Spatially validate scRNA-seq results
Esper High Fidelity Assay – sensitive and specific
Single-cell RNA sequencing (scRNA-seq) has fundamentally expanded our understanding of tissue composition and heterogeneity. While this methodology enables unbiased and comprehensive identification of distinct cell types based on their transcriptomic profiles, it does not provide positional context in the tissue architecture which is critical for understanding the interactions between cells and their native tissue microenvironment.
The Rebus Esper automated platform enables single-molecule RNA Fluorescence In Situ Hybridization (smRNA FISH) chemistry, to map 30+ gene targets across large tissue sections at nanometer resolution. The result is a spatially annotated atlas of embryonic cell types and cell states in the developing human brain.
To dissect cell-type composition and visualize cell clusters in space, a panel of genes identified by dissociated single-cell transcriptomics according to their specificity and expression was interrogated.
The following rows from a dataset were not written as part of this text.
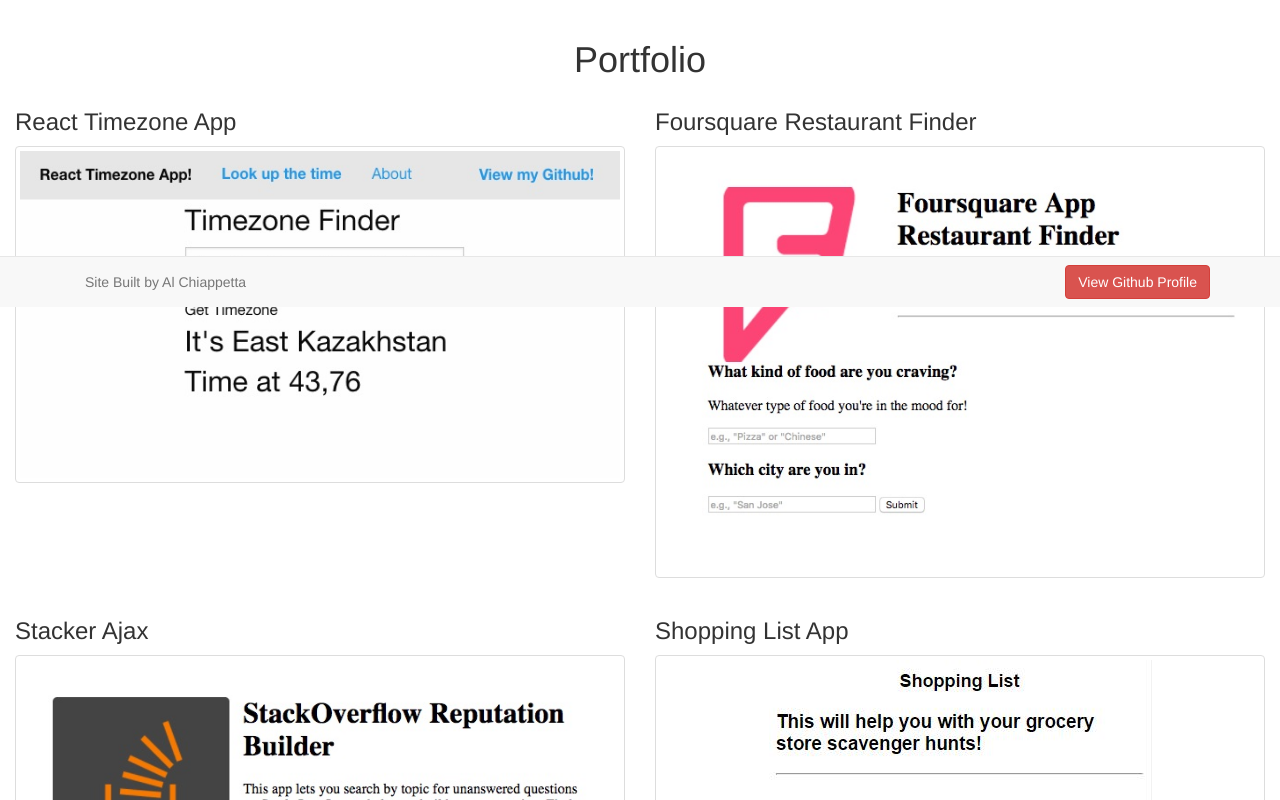
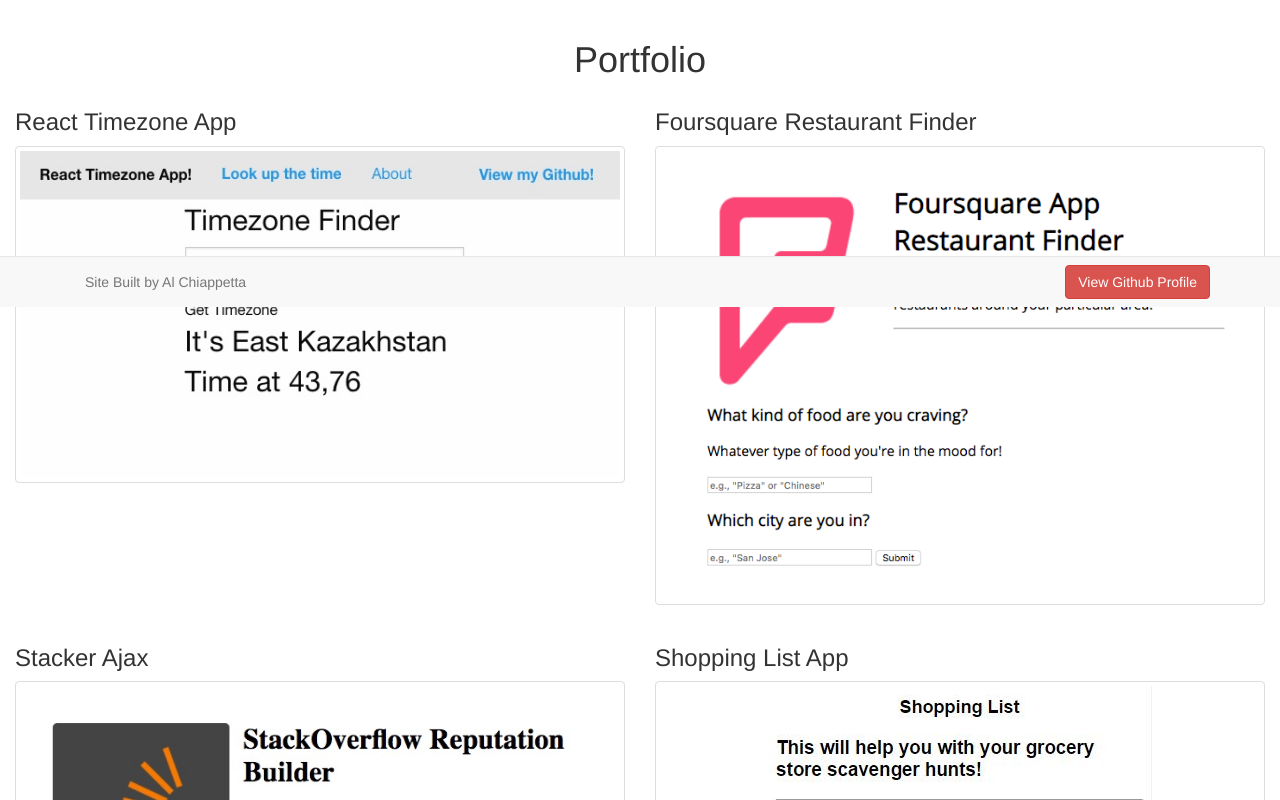
Before and after one commit to zerubabbel/personalwebsite, a plain HTML site: page index.html in a window 1280 px wide. Shown: the part 493-1293 px from the top of the page. Drawn offline with nearby package versions, Linux system fonts and the light colour scheme.

Commit message:
changed thumbnail for FourSquare app

```diff
--- a/index.html
+++ b/index.html
@@ -59,7 +59,7 @@
 					<h3>Foursquare Restaurant Finder</h3>
 					<div class="thumbnail">
 					<a href="https://zerubabbel.github.io/Foursquarev2/">
-						<img src="images/foursquarev2pic.jpg" class="img-responsive">
+						<img src="images/foursquareRevamp.png" class="img-responsive">
 					</a>
 					</div>
 				</div>
```
Also changed, not shown: contact.html (+1 -1 lines), images/foursquareRevamp.png (added), images/foursquarev2pic.jpg (deleted).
The full experiment from flow cell assembly to the probing of 30 genes was completed within two days.
The whole human fetal brain, at single mRNA molecules levels of expression, was consistently detected with high signal strength, sensitivity, and specificity using built-in computer vision algorithms. Gene targets were assigned to single nuclei to create a spatially annotated cell x feature matrix for downstream clustering and mapping of cell clusters to XY space.
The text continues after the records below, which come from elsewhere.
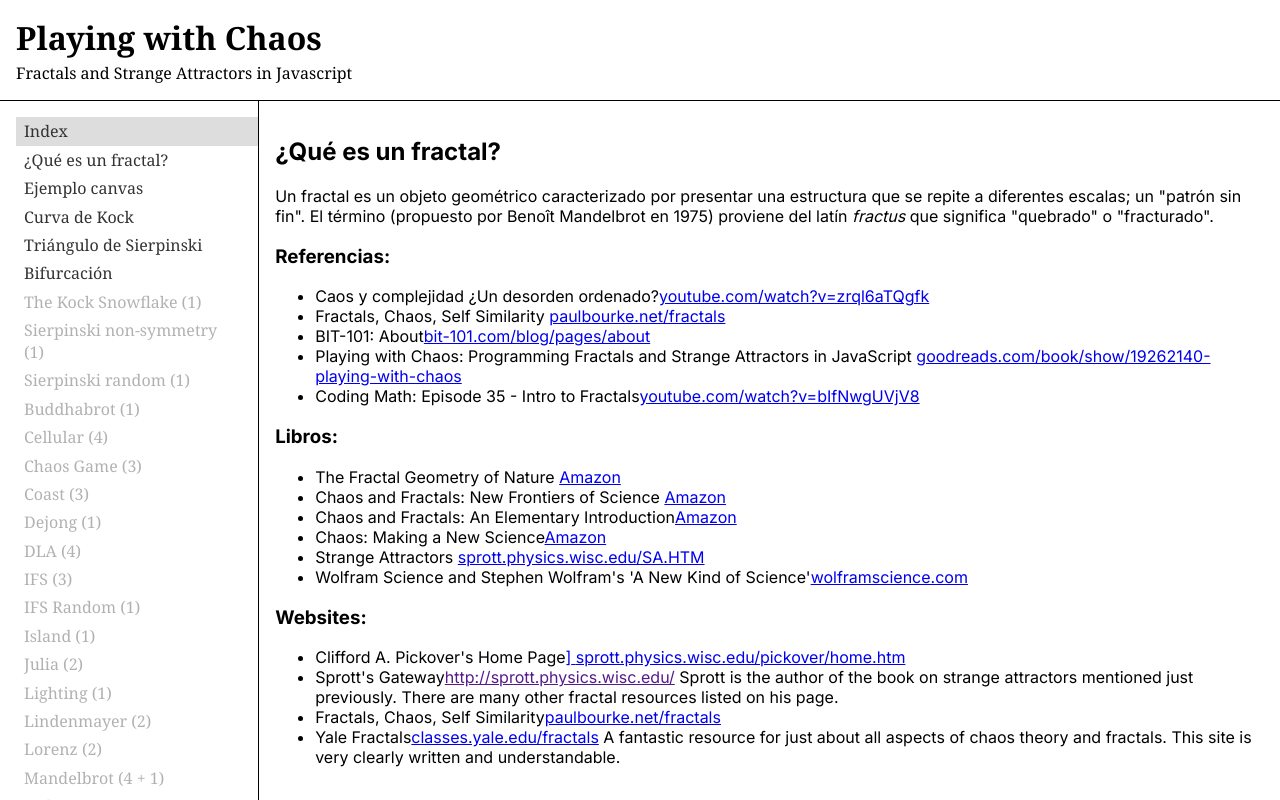
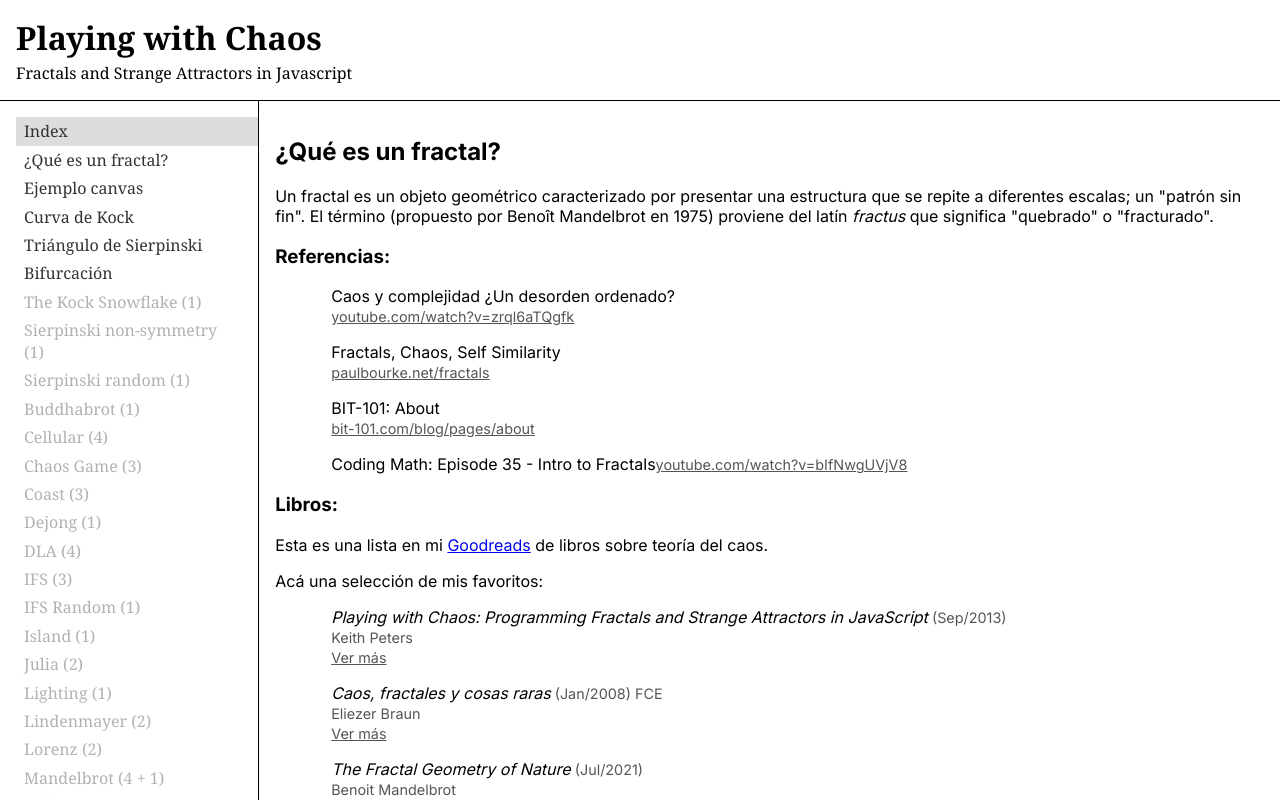
Before and after one commit to Aimanizales/playing-with-chaos, a Next.js app: page /fractal in a window 1280 px wide. Shown: the top 800 px of the page. Built offline with nearby package versions, Linux system fonts and the light colour scheme.

Commit message:
Index: Lists improvements

```diff
--- /dev/null
+++ b/src/pages/fractal/books.ts
@@ -0,0 +1,39 @@
+export const books = [
+  {
+    title:
+      'Playing with Chaos: Programming Fractals and Strange Attractors in JavaScript',
+    author: 'Keith Peters',
+    editorial: '',
+    publishDate: 'Sep/2013',
+    link: 'https://www.goodreads.com/book/show/19262140-playing-with-chaos',
+  },
+  {
+    title: 'Caos, fractales y cosas raras',
+    author: 'Eliezer Braun',
+    editorial: 'FCE',
+    publishDate: 'Jan/2008',
+    link: 'https://www.goodreads.com/book/show/5186293-caos-fractales-y-cosas-raras',
+  },
+  {
+    title: 'The Fractal Geometry of Nature',
+    author: 'Benoit Mandelbrot',
+    editorial: '',
+    publishDate: 'Jul/2021',
+    link: 'https://www.amazon.com/Fractal-Geometry-Nature-Benoit-Mandelbrot/dp/1648370403/ref=sr_1_2?crid=123UMVMALPF9J&dib=eyJ2IjoiMSJ9.mDXDlq3kEl0YOyrzykZd1JjKj4zaGM9Lu5oDTqDqcBnsFdxUAdyoezIgYruJQjV75PR4KYGwbkQ_GgiYPIIbGtJUVmFINNg5nTTmLrW6TGyueW8bzVdiv-U5BNs7kMpFVJQpLZlth251sNdwA9xBMG5NjT6Pjg0N-ZCtLCBQZit2i3gK6VpaXX8_uAXUMZFFkgCOPyHMC7WpWDk4pXpZ3i63FSgvYRZBMJk3FmqizFI.2jwqc3E2ZhmNt2Qq4aU_zDtqg3CiMjMHY_BTrQMZHrE&dib_tag=se&keywords=the+fractal+geometry+of+nature&qid=1733522970&s=books&sprefix=The+Fractal+geo%2Cstripbooks-intl-ship%2C416&sr=1-2',
+  },
+  {
+    title:
+      'Espejo y reflejo: del caos al orden. Guía ilustrada de la teoría del caos y la ciencia de la totalidad',
+    author: 'John P. Briggs, F. David Peat, Carlos Gardini',
+    editorial: 'Gedisa',
+    publishDate: 'Nov/1991',
+    link: 'https://www.goodreads.com/book/show/7068547-espejo-y-reflejo',
+  },
+  // {
+  //   title: '',
+  //   author: '',
+  //   editorial: '',
+  //   publishDate: '',
+  //   link: '',
+  // },
+];
--- a/src/pages/fractal/index.tsx
+++ b/src/pages/fractal/index.tsx
@@ -1,3 +1,5 @@
+import { books } from './books';
+
 export default function Page() {
   return (
     <section>
@@ -9,33 +11,25 @@ export default function Page() {
         <i>fractus</i> que significa "quebrado" o "fracturado".
       </p>
       <h3>Referencias:</h3>
-      <ul>
+      <ul className="references-list">
         <li>
-          Caos y complejidad ¿Un desorden ordenado?
+          Caos y complejidad ¿Un desorden ordenado? <br />
           <a href="https://www.youtube.com/watch?v=zrql6aTQgfk" target="_blank">
             youtube.com/watch?v=zrql6aTQgfk
           </a>
         </li>
         <li>
-          Fractals, Chaos, Self Similarity{' '}
+          Fractals, Chaos, Self Similarity
+          <br />
           <a href="https://paulbourke.net/fractals/" target="_blank">
             paulbourke.net/fractals
           </a>
         </li>
         <li>
           BIT-101: About
+          <br />
           <a href="https://bit-101.com/blog/pages/about/" target="_blank">
             bit-101.com/blog/pages/about
-          </a>
-        </li>
-        <li>
-          Playing with Chaos: Programming Fractals and Strange Attractors in
-          JavaScript{' '}
-          <a
-            href="https://www.goodreads.com/book/show/19262140-playing-with-chaos"
-            target="_blank"
-          >
-            goodreads.com/book/show/19262140-playing-with-chaos
           </a>
         </li>
         <li>
@@ -49,13 +43,31 @@ export default function Page() {
         </li>
       </ul>
       <h3>Libros:</h3>
-      <ul>
-        <li>
+      Esta es una lista en mi{' '}
+      <a
+        href="https://www.goodreads.com/review/list/1090861-aiman-abdel-samad?shelf=chaos"
+        target="_blank"
+      >
+        Goodreads
+      </a>{' '}
+      de libros sobre teoría del caos.
+      <p>Acá una selección de mis favoritos:</p>
+      <ul className="references-list">
+        {books.map(({ title, author, editorial, publishDate, link }, index) => (
+          <li key={index}>
+            <i>{title}</i>
+            <span className="editorial">{` (${publishDate}) ${editorial} `}</span>
+            <br />
+            <span className="author">{author}</span>
+            <br />
+            <a href={link} target="_blank">
+              Ver más
+            </a>
+          </li>
+        ))}
+        {/* <li>
           The Fractal Geometry of Nature{' '}
-          <a
-            href="https://www.amazon.com/Fractal-Geometry-Nature-Benoit-Mandelbrot/dp/1648370403/ref=sr_1_2?crid=123UMVMALPF9J&dib=eyJ2IjoiMSJ9.mDXDlq3kEl0YOyrzykZd1JjKj4zaGM9Lu5oDTqDqcBnsFdxUAdyoezIgYruJQjV75PR4KYGwbkQ_GgiYPIIbGtJUVmFINNg5nTTmLrW6TGyueW8bzVdiv-U5BNs7kMpFVJQpLZlth251sNdwA9xBMG5NjT6Pjg0N-ZCtLCBQZit2i3gK6VpaXX8_uAXUMZFFkgCOPyHMC7WpWDk4pXpZ3i63FSgvYRZBMJk3FmqizFI.2jwqc3E2ZhmNt2Qq4aU_zDtqg3CiMjMHY_BTrQMZHrE&dib_tag=se&keywords=the+fractal+geometry+of+nature&qid=1733522970&s=books&sprefix=The+Fractal+geo%2Cstripbooks-intl-ship%2C416&sr=1-2"
-            target="_blank"
-          >
+          <a href="" target="_blank">
             Amazon
           </a>
         </li>
@@ -97,42 +109,43 @@ export default function Page() {
           <a href="https://www.wolframscience.com/" target="_blank">
             wolframscience.com
           </a>
-        </li>
+        </li> */}
       </ul>
       <h3>Websites:</h3>
-      <ul>
+      <ul className="references-list">
         <li>
-          Clifford A. Pickover's Home Page
+          Clifford A. Pickover's Home Page <br />
           <a
             href="https://sprott.physics.wisc.edu/pickover/home.htm"
             target="_blank"
           >
-            ]{'  '}
+            {'  '}
             sprott.physics.wisc.edu/pickover/home.htm
           </a>
         </li>
         <li>
-          Sprott's Gateway
+          Sprott's Gateway <br />
           <a href="" target="_blank">
             http://sprott.physics.wisc.edu/
           </a>{' '}
+          <br />
           Sprott is the author of the book on strange attractors mentioned just
           previously. There are many other fractal resources listed on his page.
         </li>
         <li>
-          Fractals, Chaos, Self Similarity
+          Fractals, Chaos, Self Similarity <br />
           <a href="http://paulbourke.net/fractals/" target="_blank">
             paulbourke.net/fractals
           </a>
         </li>
 
         <li>
-          Yale Fractals
+          Yale Fractals <br />
           <a href="http://classes.yale.edu/fractals/" target="_blank">
             classes.yale.edu/fractals
           </a>{' '}
-          A fantastic resource for just about all aspects of chaos theory and
-          fractals. This site is very clearly written and understandable.
+          <br />A fantastic resource for just about all aspects of chaos theory
+          and fractals. This site is very clearly written and understandable.
         </li>
       </ul>
     </section>
```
The results obtained with this robust, automated platform enable validation of functionally distinct cell populations identified by scRNAseq and further reveal the spatial context of developmental gene expression programs at the single cell level. Taken together, these data enable direct observation of area-specific molecular diversity and the ability to infer functional roles of regionally diverse clusters based on known differentiation trajectories and migratory gradients.
Our Rebus Esper automated platform rapidly probes 30+ gene targets across large tissue sections at nanometer resolution.